What you are asked to do: Check each line of the records below and collect those holding "delivery".

Recorded data
'''
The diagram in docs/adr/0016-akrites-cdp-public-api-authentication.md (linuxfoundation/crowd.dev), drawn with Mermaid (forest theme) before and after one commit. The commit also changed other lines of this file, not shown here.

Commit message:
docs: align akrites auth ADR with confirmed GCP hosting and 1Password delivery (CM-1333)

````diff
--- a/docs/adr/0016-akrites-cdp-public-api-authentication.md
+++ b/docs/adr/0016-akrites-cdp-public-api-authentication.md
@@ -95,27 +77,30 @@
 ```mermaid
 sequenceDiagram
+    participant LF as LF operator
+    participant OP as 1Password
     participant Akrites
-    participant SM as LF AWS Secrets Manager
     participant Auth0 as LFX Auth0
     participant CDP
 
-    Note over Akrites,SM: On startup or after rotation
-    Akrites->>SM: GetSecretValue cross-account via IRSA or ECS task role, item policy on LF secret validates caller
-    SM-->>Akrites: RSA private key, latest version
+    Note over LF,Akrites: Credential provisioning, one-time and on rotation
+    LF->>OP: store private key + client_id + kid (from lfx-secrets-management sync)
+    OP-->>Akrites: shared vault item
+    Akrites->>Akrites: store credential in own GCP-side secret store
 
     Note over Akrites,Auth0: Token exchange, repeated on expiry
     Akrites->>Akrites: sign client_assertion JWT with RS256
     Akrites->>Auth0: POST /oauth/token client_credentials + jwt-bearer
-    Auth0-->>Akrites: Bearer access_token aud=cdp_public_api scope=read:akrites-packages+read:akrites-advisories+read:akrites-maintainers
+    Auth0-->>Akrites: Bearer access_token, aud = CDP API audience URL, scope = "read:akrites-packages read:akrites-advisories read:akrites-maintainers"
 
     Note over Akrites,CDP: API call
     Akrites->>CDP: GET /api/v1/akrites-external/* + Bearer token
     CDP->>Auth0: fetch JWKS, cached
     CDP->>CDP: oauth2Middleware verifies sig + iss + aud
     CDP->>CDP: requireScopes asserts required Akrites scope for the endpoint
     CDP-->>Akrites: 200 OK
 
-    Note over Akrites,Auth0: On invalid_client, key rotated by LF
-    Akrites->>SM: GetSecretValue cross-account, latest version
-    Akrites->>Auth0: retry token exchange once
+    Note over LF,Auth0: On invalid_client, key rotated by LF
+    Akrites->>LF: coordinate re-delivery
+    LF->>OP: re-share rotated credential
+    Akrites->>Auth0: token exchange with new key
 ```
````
'''
Answer space:
docs: align akrites auth ADR with confirmed GCP hosting and 1Password delivery (CM-1333)
+    Akrites->>LF: coordinate re-delivery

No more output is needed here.